__ASSIGNMENT__.
A word-for-word copy of the entries is the goal; leave out the pictures.

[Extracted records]
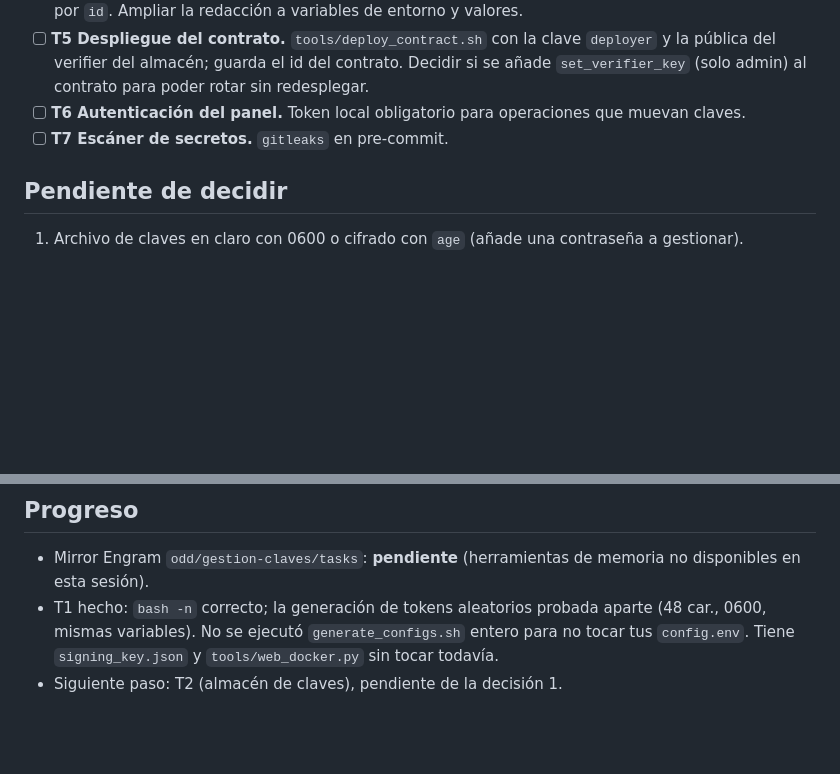
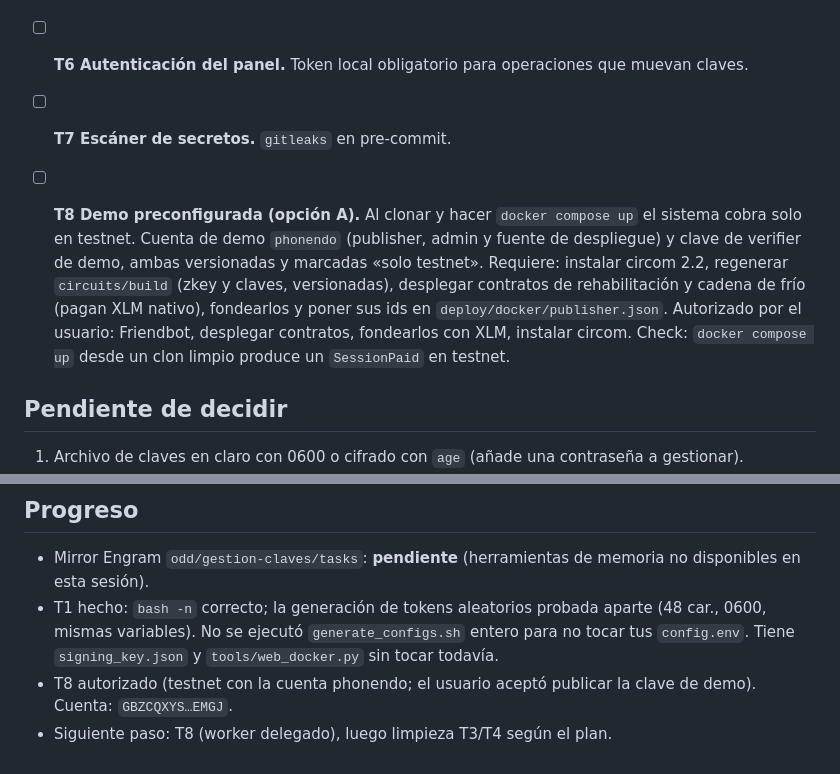
Before and after one commit to ParriCode/phonedo, a Markdown page: odd/tasks/gestion-claves.md, 2 parts joined by grey strips. Rendered like a GitHub page; blank space fills up the shorter version.

Commit message:
docs(odd): add preconfigured demo task T8
Co-Authored-By: Claude Sonnet 5.5 <noreply@anthropic.com>

```diff
--- a/odd/tasks/gestion-claves.md
+++ b/odd/tasks/gestion-claves.md
@@ -40,6 +40,8 @@ Dejar las claves ordenadas y poder ir a producción sin secretos en git, sin cla
 - [ ] **T6 Autenticación del panel.** Token local obligatorio para operaciones que muevan claves.
 - [ ] **T7 Escáner de secretos.** `gitleaks` en pre-commit.
 
+- [ ] **T8 Demo preconfigurada (opción A).** Al clonar y hacer `docker compose up` el sistema cobra solo en testnet. Cuenta de demo `phonendo` (publisher, admin y fuente de despliegue) y clave de verifier de demo, ambas versionadas y marcadas «solo testnet». Requiere: instalar circom 2.2, regenerar `circuits/build` (zkey y claves, versionadas), desplegar contratos de rehabilitación y cadena de frío (pagan XLM nativo), fondearlos y poner sus ids en `deploy/docker/publisher.json`. Autorizado por el usuario: Friendbot, desplegar contratos, fondearlos con XLM, instalar circom. Check: `docker compose up` desde un clon limpio produce un `SessionPaid` en testnet.
+
 ## Pendiente de decidir
 1. Archivo de claves en claro con 0600 o cifrado con `age` (añade una contraseña a gestionar).
 2. Añadir `set_verifier_key` al contrato (T5) o aceptar redesplegar para rotar.
@@ -55,4 +57,5 @@ Dejar las claves ordenadas y poder ir a producción sin secretos en git, sin cla
 ## Progreso
 - Mirror Engram `odd/gestion-claves/tasks`: **pendiente** (herramientas de memoria no disponibles en esta sesión).
 - T1 hecho: `bash -n` correcto; la generación de tokens aleatorios probada aparte (48 car., 0600, mismas variables). No se ejecutó `generate_configs.sh` entero para no tocar tus `config.env`. Tiene `signing_key.json` y `tools/web_docker.py` sin tocar todavía.
-- Siguiente paso: T2 (almacén de claves), pendiente de la decisión 1.
+- T8 autorizado (testnet con la cuenta phonendo; el usuario aceptó publicar la clave de demo). Cuenta: `GBZCQXYS…EMGJ`.
+- Siguiente paso: T8 (worker delegado), luego limpieza T3/T4 según el plan.
```
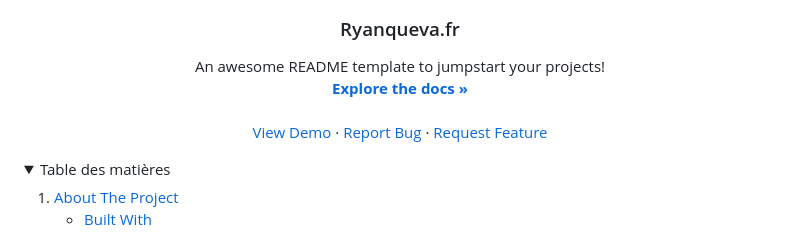
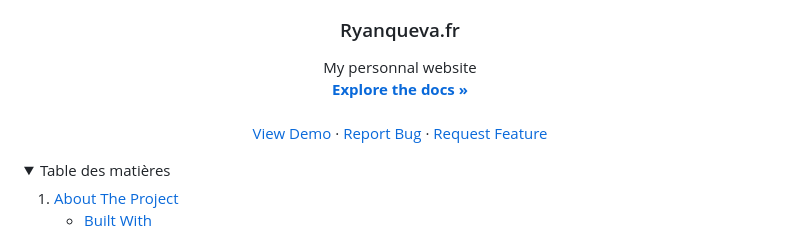
Before and after one commit to beloow/ryanqueva.fr, a Markdown page: README.md, the part around one of its changes. GitHub-like rendering; folded sections open.

```diff
--- a/README.md
+++ b/README.md
@@ -37,7 +37,7 @@
   <h3 align="center">Ryanqueva.fr</h3>
 
   <p align="center">
-    An awesome README template to jumpstart your projects!
+    My personnal website
     <br />
     <a href="https://github.com/othneildrew/Best-README-Template"><strong>Explore the docs »</strong></a>
     <br />
```
Also changed, not shown: other parts of README.md (+3 -3 lines).
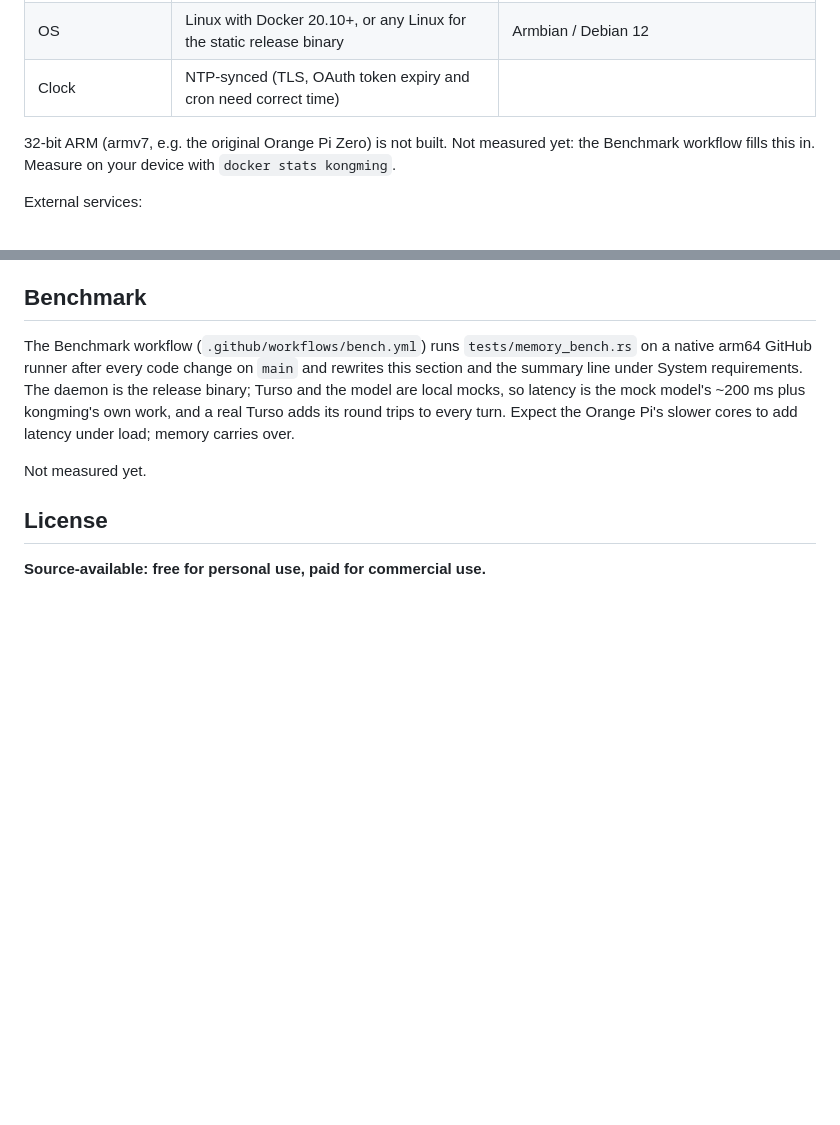
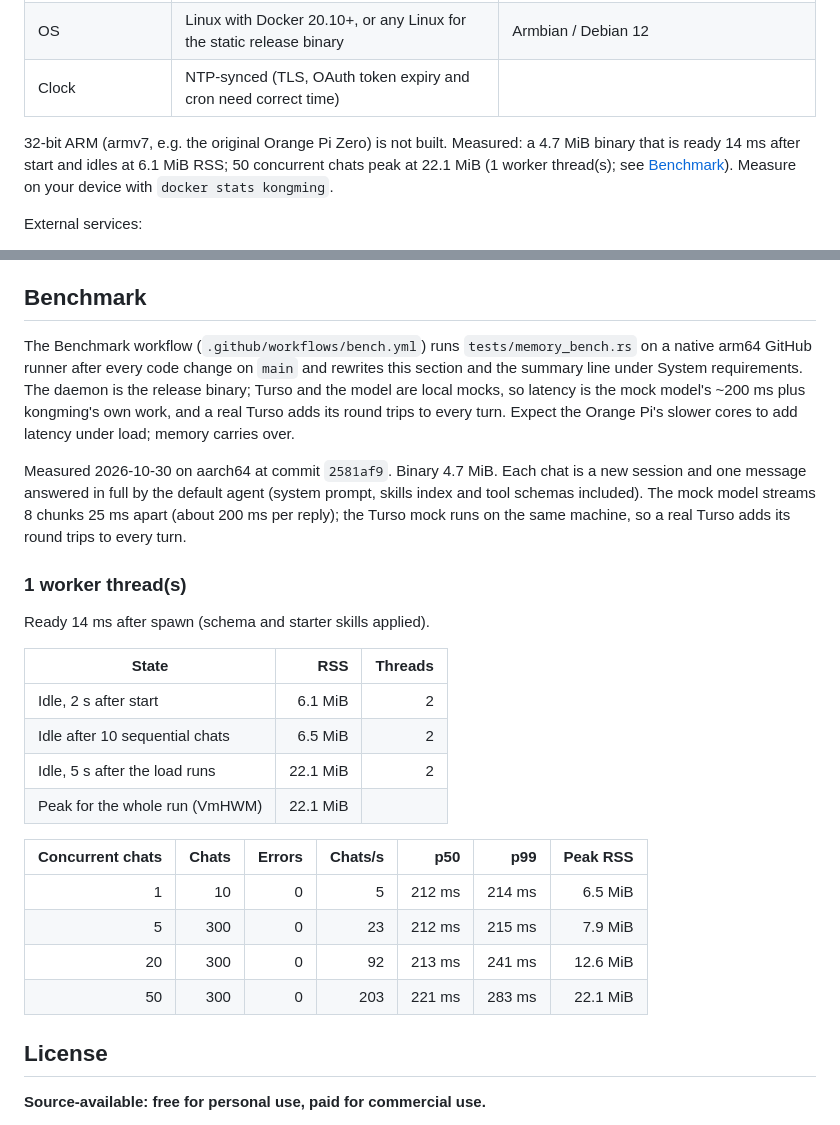
Before and after one commit to sudtanj/kongming, a Markdown page: README.md, 2 parts joined by grey strips. Drawn GitHub-style; blank space fills up the shorter version.

Commit message:
docs: benchmark numbers for 2581af9

```diff
--- a/README.md
+++ b/README.md
@@ -46,7 +46,7 @@ kongming runs no model locally; it is a small HTTP client and server, so the dev
 | OS | Linux with Docker 20.10+, or any Linux for the static release binary | Armbian / Debian 12 |
 | Clock | NTP-synced (TLS, OAuth token expiry and cron need correct time) | |
 
-32-bit ARM (armv7, e.g. the original Orange Pi Zero) is not built. <!-- bench:summary -->Not measured yet: the Benchmark workflow fills this in.<!-- /bench:summary --> Measure on your device with `docker stats kongming`.
+32-bit ARM (armv7, e.g. the original Orange Pi Zero) is not built. <!-- bench:summary -->Measured: a 4.7 MiB binary that is ready 14 ms after start and idles at 6.1 MiB RSS; 50 concurrent chats peak at 22.1 MiB (1 worker thread(s); see [Benchmark](#benchmark)).<!-- /bench:summary --> Measure on your device with `docker stats kongming`.
 
 External services:
 
@@ -140,7 +140,25 @@ work, and a real Turso adds its round trips to every turn. Expect the Orange Pi'
 cores to add latency under load; memory carries over.
 
 <!-- bench:report -->
-Not measured yet.
+Measured 2026-10-30 on aarch64 at commit `2581af9`. Binary 4.7 MiB. Each chat is a new session and one message answered in full by the default agent (system prompt, skills index and tool schemas included). The mock model streams 8 chunks 25 ms apart (about 200 ms per reply); the Turso mock runs on the same machine, so a real Turso adds its round trips to every turn.
+
+### 1 worker thread(s)
+
+Ready 14 ms after spawn (schema and starter skills applied).
+
+| State | RSS | Threads |
+|---|---:|---:|
+| Idle, 2 s after start | 6.1 MiB | 2 |
+| Idle after 10 sequential chats | 6.5 MiB | 2 |
+| Idle, 5 s after the load runs | 22.1 MiB | 2 |
+| Peak for the whole run (VmHWM) | 22.1 MiB | |
+
+| Concurrent chats | Chats | Errors | Chats/s | p50 | p99 | Peak RSS |
+|---:|---:|---:|---:|---:|---:|---:|
+| 1 | 10 | 0 | 5 | 212 ms | 214 ms | 6.5 MiB |
+| 5 | 300 | 0 | 23 | 212 ms | 215 ms | 7.9 MiB |
+| 20 | 300 | 0 | 92 | 213 ms | 241 ms | 12.6 MiB |
+| 50 | 300 | 0 | 203 | 221 ms | 283 ms | 22.1 MiB |
 <!-- /bench:report -->
 
 ## License
```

__SOLVED PROBLEM__.
Before and after one commit to ParriCode/phonedo, a Markdown page: odd/tasks/gestion-claves.md, 2 parts joined by grey strips. Rendered like a GitHub page; blank space fills up the shorter version.

Commit message:
docs(odd): add preconfigured demo task T8
Co-Authored-By: Claude Sonnet 5.5 <noreply@anthropic.com>

```diff
--- a/odd/tasks/gestion-claves.md
+++ b/odd/tasks/gestion-claves.md
@@ -40,6 +40,8 @@ Dejar las claves ordenadas y poder ir a producción sin secretos en git, sin cla
 - [ ] **T6 Autenticación del panel.** Token local obligatorio para operaciones que muevan claves.
 - [ ] **T7 Escáner de secretos.** `gitleaks` en pre-commit.
 
+- [ ] **T8 Demo preconfigurada (opción A).** Al clonar y hacer `docker compose up` el sistema cobra solo en testnet. Cuenta de demo `phonendo` (publisher, admin y fuente de despliegue) y clave de verifier de demo, ambas versionadas y marcadas «solo testnet». Requiere: instalar circom 2.2, regenerar `circuits/build` (zkey y claves, versionadas), desplegar contratos de rehabilitación y cadena de frío (pagan XLM nativo), fondearlos y poner sus ids en `deploy/docker/publisher.json`. Autorizado por el usuario: Friendbot, desplegar contratos, fondearlos con XLM, instalar circom. Check: `docker compose up` desde un clon limpio produce un `SessionPaid` en testnet.
+
 ## Pendiente de decidir
 1. Archivo de claves en claro con 0600 o cifrado con `age` (añade una contraseña a gestionar).
 2. Añadir `set_verifier_key` al contrato (T5) o aceptar redesplegar para rotar.
@@ -55,4 +57,5 @@ Dejar las claves ordenadas y poder ir a producción sin secretos en git, sin cla
 ## Progreso
 - Mirror Engram `odd/gestion-claves/tasks`: **pendiente** (herramientas de memoria no disponibles en esta sesión).
 - T1 hecho: `bash -n` correcto; la generación de tokens aleatorios probada aparte (48 car., 0600, mismas variables). No se ejecutó `generate_configs.sh` entero para no tocar tus `config.env`. Tiene `signing_key.json` y `tools/web_docker.py` sin tocar todavía.
-- Siguiente paso: T2 (almacén de claves), pendiente de la decisión 1.
+- T8 autorizado (testnet con la cuenta phonendo; el usuario aceptó publicar la clave de demo). Cuenta: `GBZCQXYS…EMGJ`.
+- Siguiente paso: T8 (worker delegado), luego limpieza T3/T4 según el plan.
```
Before and after one commit to beloow/ryanqueva.fr, a Markdown page: README.md, the part around one of its changes. GitHub-like rendering; folded sections open.

```diff
--- a/README.md
+++ b/README.md
@@ -37,7 +37,7 @@
   <h3 align="center">Ryanqueva.fr</h3>
 
   <p align="center">
-    An awesome README template to jumpstart your projects!
+    My personnal website
     <br />
     <a href="https://github.com/othneildrew/Best-README-Template"><strong>Explore the docs »</strong></a>
     <br />
```
Also changed, not shown: other parts of README.md (+3 -3 lines).
Before and after one commit to sudtanj/kongming, a Markdown page: README.md, 2 parts joined by grey strips. Drawn GitHub-style; blank space fills up the shorter version.

Commit message:
docs: benchmark numbers for 2581af9

```diff
--- a/README.md
+++ b/README.md
@@ -46,7 +46,7 @@ kongming runs no model locally; it is a small HTTP client and server, so the dev
 | OS | Linux with Docker 20.10+, or any Linux for the static release binary | Armbian / Debian 12 |
 | Clock | NTP-synced (TLS, OAuth token expiry and cron need correct time) | |
 
-32-bit ARM (armv7, e.g. the original Orange Pi Zero) is not built. <!-- bench:summary -->Not measured yet: the Benchmark workflow fills this in.<!-- /bench:summary --> Measure on your device with `docker stats kongming`.
+32-bit ARM (armv7, e.g. the original Orange Pi Zero) is not built. <!-- bench:summary -->Measured: a 4.7 MiB binary that is ready 14 ms after start and idles at 6.1 MiB RSS; 50 concurrent chats peak at 22.1 MiB (1 worker thread(s); see [Benchmark](#benchmark)).<!-- /bench:summary --> Measure on your device with `docker stats kongming`.
 
 External services:
 
@@ -140,7 +140,25 @@ work, and a real Turso adds its round trips to every turn. Expect the Orange Pi'
 cores to add latency under load; memory carries over.
 
 <!-- bench:report -->
-Not measured yet.
+Measured 2026-10-30 on aarch64 at commit `2581af9`. Binary 4.7 MiB. Each chat is a new session and one message answered in full by the default agent (system prompt, skills index and tool schemas included). The mock model streams 8 chunks 25 ms apart (about 200 ms per reply); the Turso mock runs on the same machine, so a real Turso adds its round trips to every turn.
+
+### 1 worker thread(s)
+
+Ready 14 ms after spawn (schema and starter skills applied).
+
+| State | RSS | Threads |
+|---|---:|---:|
+| Idle, 2 s after start | 6.1 MiB | 2 |
+| Idle after 10 sequential chats | 6.5 MiB | 2 |
+| Idle, 5 s after the load runs | 22.1 MiB | 2 |
+| Peak for the whole run (VmHWM) | 22.1 MiB | |
+
+| Concurrent chats | Chats | Errors | Chats/s | p50 | p99 | Peak RSS |
+|---:|---:|---:|---:|---:|---:|---:|
+| 1 | 10 | 0 | 5 | 212 ms | 214 ms | 6.5 MiB |
+| 5 | 300 | 0 | 23 | 212 ms | 215 ms | 7.9 MiB |
+| 20 | 300 | 0 | 92 | 213 ms | 241 ms | 12.6 MiB |
+| 50 | 300 | 0 | 203 | 221 ms | 283 ms | 22.1 MiB |
 <!-- /bench:report -->
 
 ## License
```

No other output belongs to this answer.